The reaction against the ever-growing amount of information collected by tech giants has led to proposals ranging from self-regulation to strict GDPR-style privacy, and even the potential break-up of larger companies. But could treating tech companies as information fiduciaries — creating a legal obligation to be trustworthy in their use of our data — help solve this privacy problem? Ash is joined by Jack Balkin, Knight professor of constitutional law and the First Amendment at Yale Law School and founder Yale’s Information Society Project, and Mike Godwin, senior fellow of technology and innovation at the R Street Institute. For more, see Balkin’s work on the subject (law review article, website, Balkinization blog), and Godwin’s book, The Splinters of our Discontent.
Growing anti-tech sentiment both in the government and the general public has led to calls for policies that threaten to stifle innovation. Despite this rising techlash, there’s reason to be optimistic about the future of innovation, according to Jesse Blumenthal, director of technology and innovation policy at the Charles Koch Institute, who joins the show to discuss the latest developments in consumer privacy, antitrust, social media bias accusations, and more.
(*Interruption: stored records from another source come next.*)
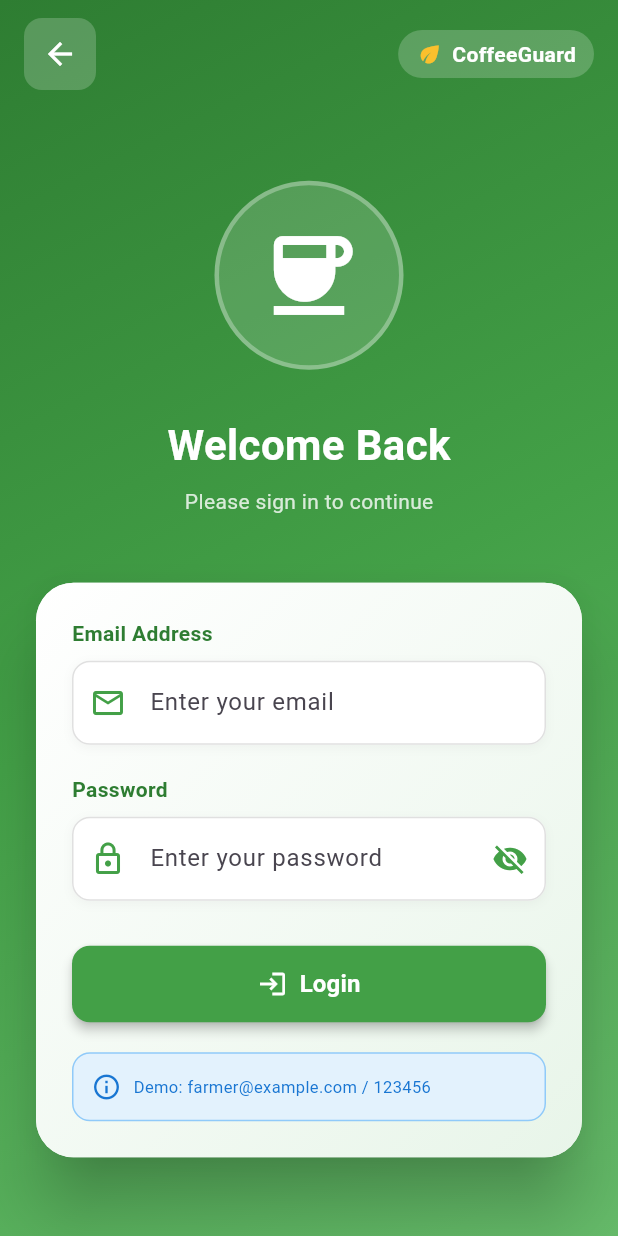
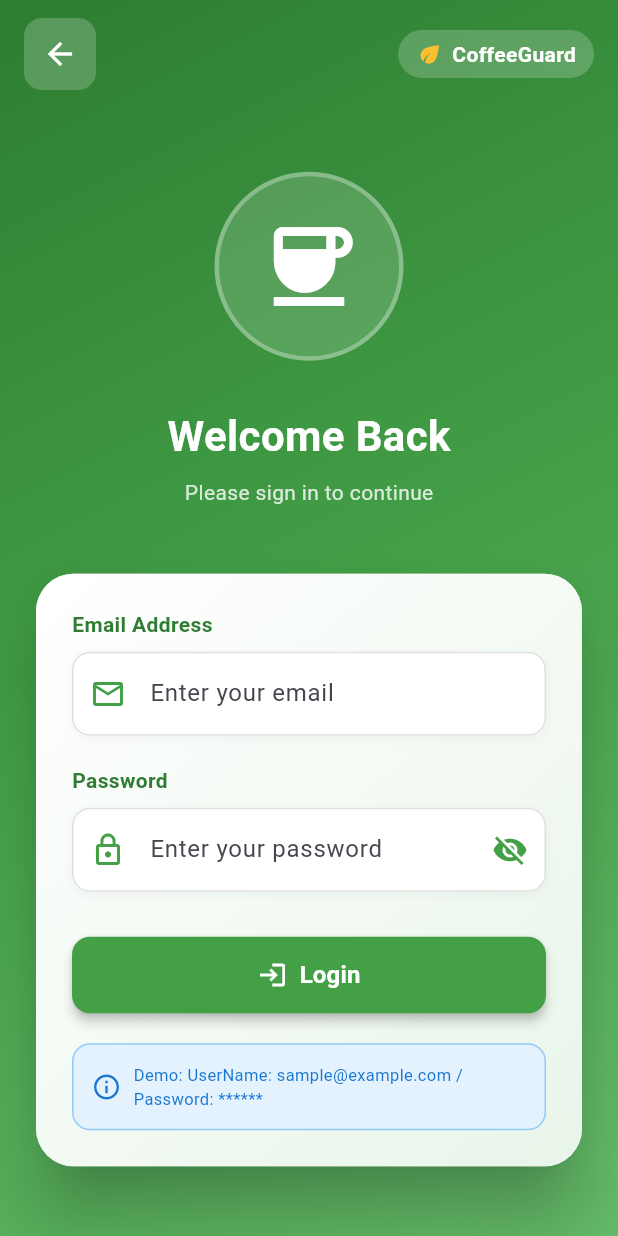
Before and after one commit to Tesfalegnp/CoffeeGruard-App, a Flutter app: the screen it shows after launch, in the side drawer, after a tap on "Login", on a phone screen of 412 x 824 dp. Run offline on Flutter 3.47's test engine with Material 3 defaults, Android fonts, the phone set to English and light mode, and no system bars; our stand-ins replace connectivity_plus, fl_chart, flutter_dotenv, flutter_tts, geolocator, hive and 5 more; missing offline and left inert: tflite_flutter; accounts and stored records are empty.

Commit message:
edited loging helper text

```diff
--- a/lib/screens/auth/login_screen.dart
+++ b/lib/screens/auth/login_screen.dart
@@ -398,8 +398,8 @@ class _LoginScreenState extends State<LoginScreen> {
                                         Expanded(
                                           child: Text(
                                             isAmharic
-                                                ? "የሙከራ መለያ: farmer@example.com / ይለፍ ቃል: 123456"
-                                                : "Demo: farmer@example.com / 123456",
+                                                ? "የሙከራ መለያ: UserName: sample@example.com / ይለፍ ቃል: Password: ******"
+                                                : "Demo: UserName: sample@example.com / Password: ******",
                                             style: TextStyle(
                                               fontSize: 11,
                                               color: Colors.blue.shade700,
```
For more, see CKI’s work on tech and innovation, and the Pessimists Archive podcast.
As the consumer privacy debate rages on in the policy world, DuckDuckGo has made a name for itself by providing a range of privacy-protecting tools and services for consumers. DuckDuckGo CEO and Founder Gabriel Weinberg joins the show to discuss how users are tracked online, as well as what both DuckDuckGo and upcoming legislation are doing to change that. For more, see DuckDuckGo’s Do Not Track Act model legislation, their coalition letter in support of the Privacy for All Act, and our most recent episode on the encryption debate.